_Exercise requirements_:
Filter the listing below for "works" and report every line that has it.
[Opening Raw data section]
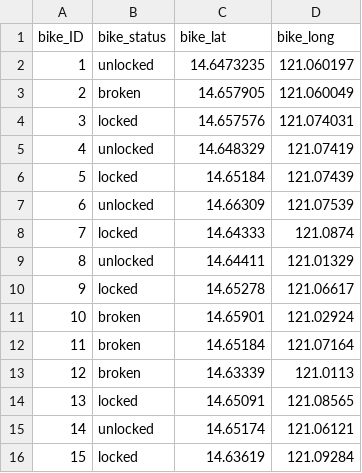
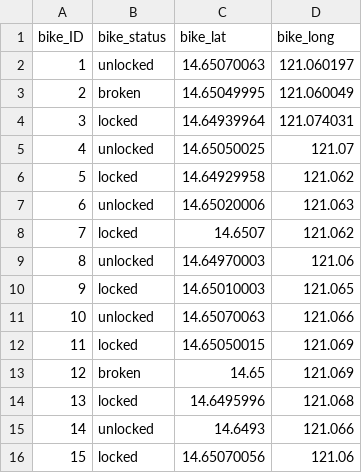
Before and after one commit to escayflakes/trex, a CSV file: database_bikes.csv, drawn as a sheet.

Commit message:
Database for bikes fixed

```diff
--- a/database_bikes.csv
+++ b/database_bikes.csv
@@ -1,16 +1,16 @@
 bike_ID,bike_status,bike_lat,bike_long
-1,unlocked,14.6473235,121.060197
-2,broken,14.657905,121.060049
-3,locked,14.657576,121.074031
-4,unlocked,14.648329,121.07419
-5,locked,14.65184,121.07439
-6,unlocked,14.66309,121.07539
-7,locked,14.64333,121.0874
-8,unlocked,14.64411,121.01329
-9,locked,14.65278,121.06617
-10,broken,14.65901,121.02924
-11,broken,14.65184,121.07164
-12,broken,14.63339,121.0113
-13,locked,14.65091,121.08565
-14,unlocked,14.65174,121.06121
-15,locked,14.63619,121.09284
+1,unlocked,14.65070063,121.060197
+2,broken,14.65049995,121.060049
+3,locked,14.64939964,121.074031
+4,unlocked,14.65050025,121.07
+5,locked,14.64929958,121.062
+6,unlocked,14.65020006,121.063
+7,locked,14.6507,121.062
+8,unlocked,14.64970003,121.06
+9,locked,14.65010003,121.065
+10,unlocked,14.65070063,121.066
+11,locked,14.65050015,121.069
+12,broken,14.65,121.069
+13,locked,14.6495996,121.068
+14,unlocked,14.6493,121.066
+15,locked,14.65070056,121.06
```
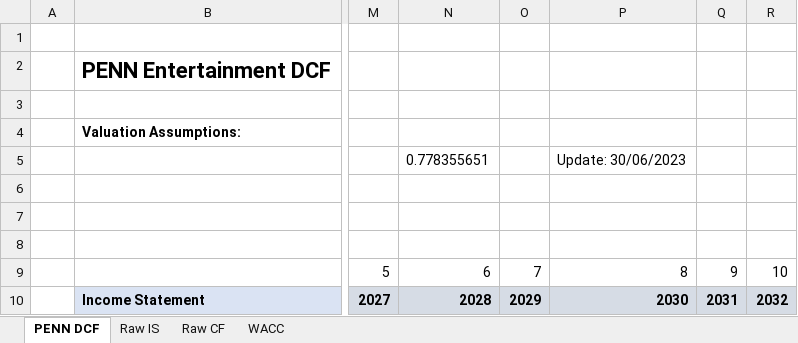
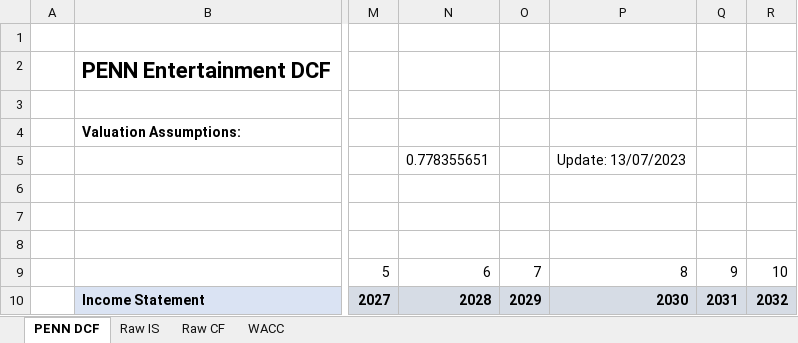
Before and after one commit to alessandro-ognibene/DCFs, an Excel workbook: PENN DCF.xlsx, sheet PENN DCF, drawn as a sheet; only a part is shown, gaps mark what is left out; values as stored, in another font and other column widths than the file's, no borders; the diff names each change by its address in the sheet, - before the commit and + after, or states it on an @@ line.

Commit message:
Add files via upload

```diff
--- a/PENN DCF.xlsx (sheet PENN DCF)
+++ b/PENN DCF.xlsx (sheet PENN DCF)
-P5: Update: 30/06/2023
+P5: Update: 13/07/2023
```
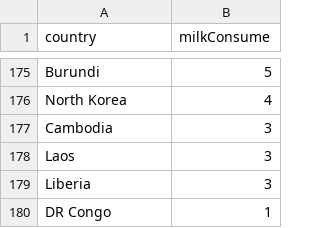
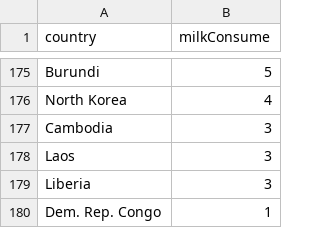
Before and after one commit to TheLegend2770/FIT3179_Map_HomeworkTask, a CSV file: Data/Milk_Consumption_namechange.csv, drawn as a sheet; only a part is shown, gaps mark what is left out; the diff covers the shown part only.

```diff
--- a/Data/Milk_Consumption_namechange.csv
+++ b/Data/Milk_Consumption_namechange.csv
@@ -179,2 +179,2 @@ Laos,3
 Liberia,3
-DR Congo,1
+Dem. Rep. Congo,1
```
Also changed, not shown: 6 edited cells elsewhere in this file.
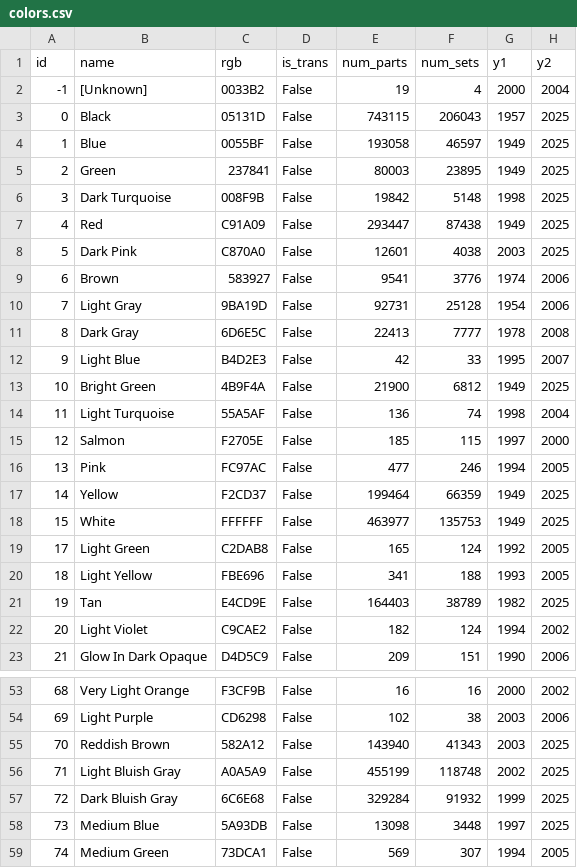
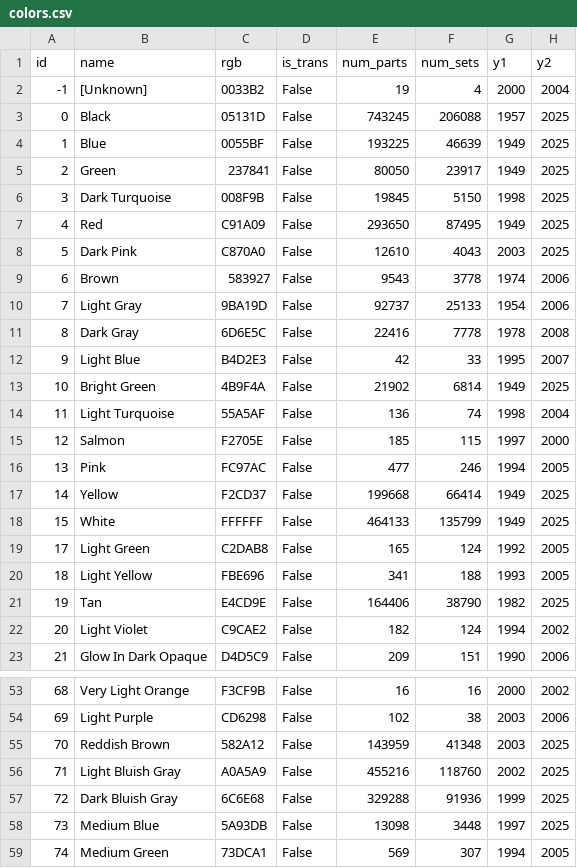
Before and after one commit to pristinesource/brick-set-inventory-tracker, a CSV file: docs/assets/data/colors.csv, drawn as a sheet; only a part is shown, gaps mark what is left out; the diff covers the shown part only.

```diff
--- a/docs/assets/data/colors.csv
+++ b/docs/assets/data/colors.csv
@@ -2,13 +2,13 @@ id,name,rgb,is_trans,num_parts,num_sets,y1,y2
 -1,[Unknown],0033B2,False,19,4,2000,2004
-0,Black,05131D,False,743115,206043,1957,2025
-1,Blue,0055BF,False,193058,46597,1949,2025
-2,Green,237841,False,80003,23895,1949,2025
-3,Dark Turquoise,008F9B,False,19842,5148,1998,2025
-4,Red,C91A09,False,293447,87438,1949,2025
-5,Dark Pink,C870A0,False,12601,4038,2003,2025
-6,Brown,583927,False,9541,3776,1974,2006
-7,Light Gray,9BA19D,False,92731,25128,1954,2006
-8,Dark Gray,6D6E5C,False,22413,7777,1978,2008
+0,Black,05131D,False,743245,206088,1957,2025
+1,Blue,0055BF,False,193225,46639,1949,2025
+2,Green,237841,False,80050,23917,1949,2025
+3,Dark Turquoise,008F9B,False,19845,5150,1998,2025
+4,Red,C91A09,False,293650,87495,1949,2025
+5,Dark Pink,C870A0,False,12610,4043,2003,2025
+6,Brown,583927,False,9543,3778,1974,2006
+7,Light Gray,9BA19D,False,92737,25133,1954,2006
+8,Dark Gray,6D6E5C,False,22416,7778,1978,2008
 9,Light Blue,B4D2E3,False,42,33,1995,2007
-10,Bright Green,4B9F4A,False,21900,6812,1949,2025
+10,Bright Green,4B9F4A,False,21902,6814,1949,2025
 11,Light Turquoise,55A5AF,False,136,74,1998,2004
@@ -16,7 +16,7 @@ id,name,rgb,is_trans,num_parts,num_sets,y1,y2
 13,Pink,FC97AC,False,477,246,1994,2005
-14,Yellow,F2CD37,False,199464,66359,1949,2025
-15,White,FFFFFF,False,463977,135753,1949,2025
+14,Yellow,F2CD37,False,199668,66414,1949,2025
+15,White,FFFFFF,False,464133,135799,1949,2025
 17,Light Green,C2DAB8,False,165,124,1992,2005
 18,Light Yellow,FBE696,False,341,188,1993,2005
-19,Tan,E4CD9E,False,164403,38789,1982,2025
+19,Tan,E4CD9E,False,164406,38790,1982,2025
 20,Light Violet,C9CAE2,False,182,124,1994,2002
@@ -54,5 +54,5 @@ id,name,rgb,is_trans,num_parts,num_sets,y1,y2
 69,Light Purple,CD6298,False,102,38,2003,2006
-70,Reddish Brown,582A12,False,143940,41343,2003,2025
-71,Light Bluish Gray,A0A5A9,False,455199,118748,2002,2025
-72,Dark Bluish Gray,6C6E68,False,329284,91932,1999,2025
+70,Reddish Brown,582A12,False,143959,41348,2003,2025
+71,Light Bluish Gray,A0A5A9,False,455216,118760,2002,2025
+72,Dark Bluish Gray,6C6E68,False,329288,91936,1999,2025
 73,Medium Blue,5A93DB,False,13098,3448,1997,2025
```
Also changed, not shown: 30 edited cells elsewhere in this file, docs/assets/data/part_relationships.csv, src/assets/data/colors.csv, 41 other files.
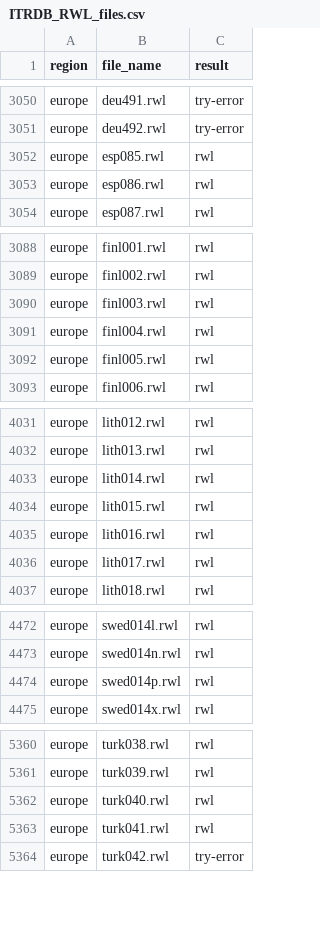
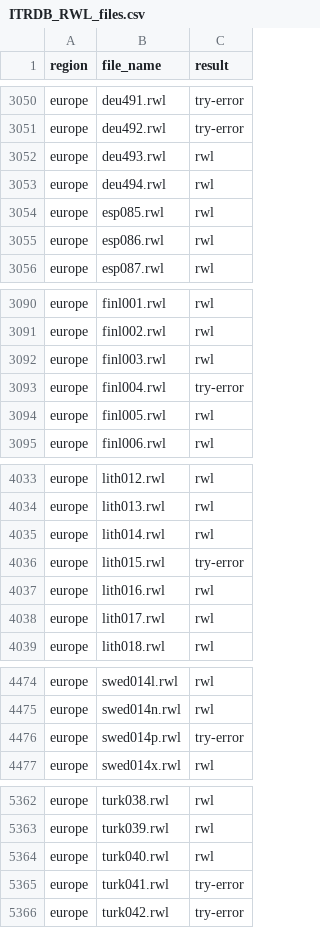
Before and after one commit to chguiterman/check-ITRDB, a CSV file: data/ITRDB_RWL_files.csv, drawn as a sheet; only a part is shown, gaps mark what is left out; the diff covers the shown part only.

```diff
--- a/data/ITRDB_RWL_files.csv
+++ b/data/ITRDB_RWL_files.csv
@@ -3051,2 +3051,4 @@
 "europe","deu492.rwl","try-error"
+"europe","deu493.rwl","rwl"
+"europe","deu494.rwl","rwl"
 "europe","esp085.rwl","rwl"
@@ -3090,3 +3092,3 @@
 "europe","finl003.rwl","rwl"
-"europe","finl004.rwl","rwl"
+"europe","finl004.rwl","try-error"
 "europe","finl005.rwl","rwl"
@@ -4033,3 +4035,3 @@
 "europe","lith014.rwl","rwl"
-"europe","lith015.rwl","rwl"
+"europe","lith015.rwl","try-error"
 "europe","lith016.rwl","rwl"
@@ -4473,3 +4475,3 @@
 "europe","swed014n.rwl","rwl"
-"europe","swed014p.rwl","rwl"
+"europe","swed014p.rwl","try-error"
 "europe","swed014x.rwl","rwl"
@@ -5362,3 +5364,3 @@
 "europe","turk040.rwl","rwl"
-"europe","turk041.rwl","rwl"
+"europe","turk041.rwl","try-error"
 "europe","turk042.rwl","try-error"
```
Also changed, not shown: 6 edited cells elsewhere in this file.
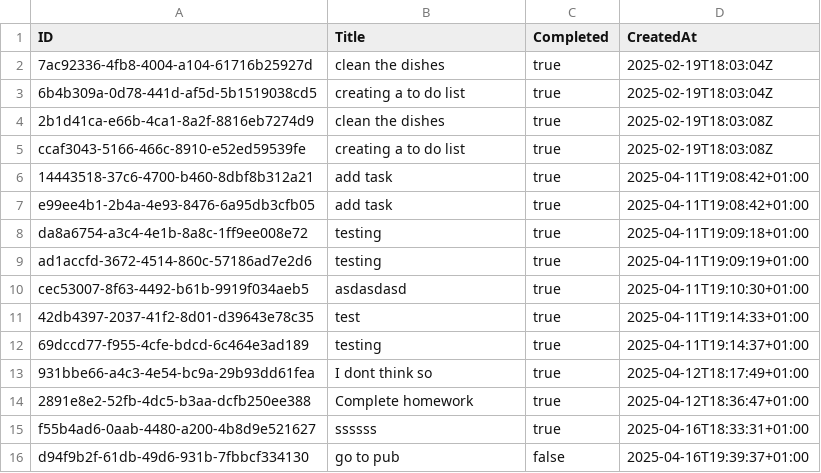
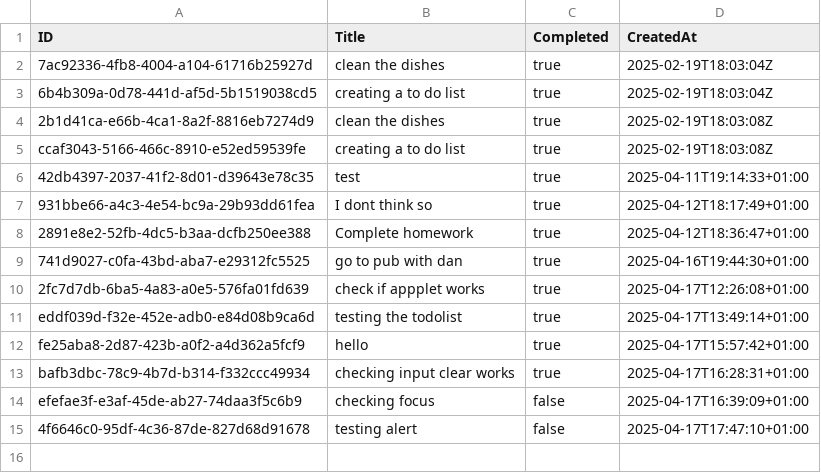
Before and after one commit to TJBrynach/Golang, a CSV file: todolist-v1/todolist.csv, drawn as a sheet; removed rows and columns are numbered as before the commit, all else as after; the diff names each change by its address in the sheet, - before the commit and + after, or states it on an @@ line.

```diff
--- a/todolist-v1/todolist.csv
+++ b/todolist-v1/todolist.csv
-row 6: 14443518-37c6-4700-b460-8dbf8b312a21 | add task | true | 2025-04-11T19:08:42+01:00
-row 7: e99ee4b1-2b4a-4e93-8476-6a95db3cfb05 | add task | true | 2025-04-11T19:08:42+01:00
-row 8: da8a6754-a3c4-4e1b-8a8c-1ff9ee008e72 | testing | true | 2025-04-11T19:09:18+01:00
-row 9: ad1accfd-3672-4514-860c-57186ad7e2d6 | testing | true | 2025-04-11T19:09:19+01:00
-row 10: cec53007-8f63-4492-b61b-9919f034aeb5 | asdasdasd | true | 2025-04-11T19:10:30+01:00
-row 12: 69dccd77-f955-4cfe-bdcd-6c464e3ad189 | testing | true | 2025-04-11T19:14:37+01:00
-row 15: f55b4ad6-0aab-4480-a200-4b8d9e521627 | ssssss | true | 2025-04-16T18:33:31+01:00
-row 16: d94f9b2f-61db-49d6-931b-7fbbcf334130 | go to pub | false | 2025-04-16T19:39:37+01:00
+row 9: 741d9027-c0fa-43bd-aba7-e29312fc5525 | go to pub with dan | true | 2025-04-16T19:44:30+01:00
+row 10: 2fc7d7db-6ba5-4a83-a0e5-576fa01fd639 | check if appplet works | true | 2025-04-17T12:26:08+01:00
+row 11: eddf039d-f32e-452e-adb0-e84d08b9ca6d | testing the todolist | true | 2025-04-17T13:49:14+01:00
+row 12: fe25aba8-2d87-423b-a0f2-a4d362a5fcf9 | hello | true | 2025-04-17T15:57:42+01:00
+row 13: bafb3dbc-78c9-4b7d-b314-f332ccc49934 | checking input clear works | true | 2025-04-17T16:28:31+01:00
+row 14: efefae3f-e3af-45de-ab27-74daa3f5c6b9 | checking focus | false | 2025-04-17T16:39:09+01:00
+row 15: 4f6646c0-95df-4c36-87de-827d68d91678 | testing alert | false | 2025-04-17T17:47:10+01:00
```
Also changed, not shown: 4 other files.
[Closing Raw data section]
_Answer_:
+row 10: 2fc7d7db-6ba5-4a83-a0e5-576fa01fd639 | check if appplet works | true | 2025-04-17T12:26:08+01:00
+row 13: bafb3dbc-78c9-4b7d-b314-f332ccc49934 | checking input clear works | true | 2025-04-17T16:28:31+01:00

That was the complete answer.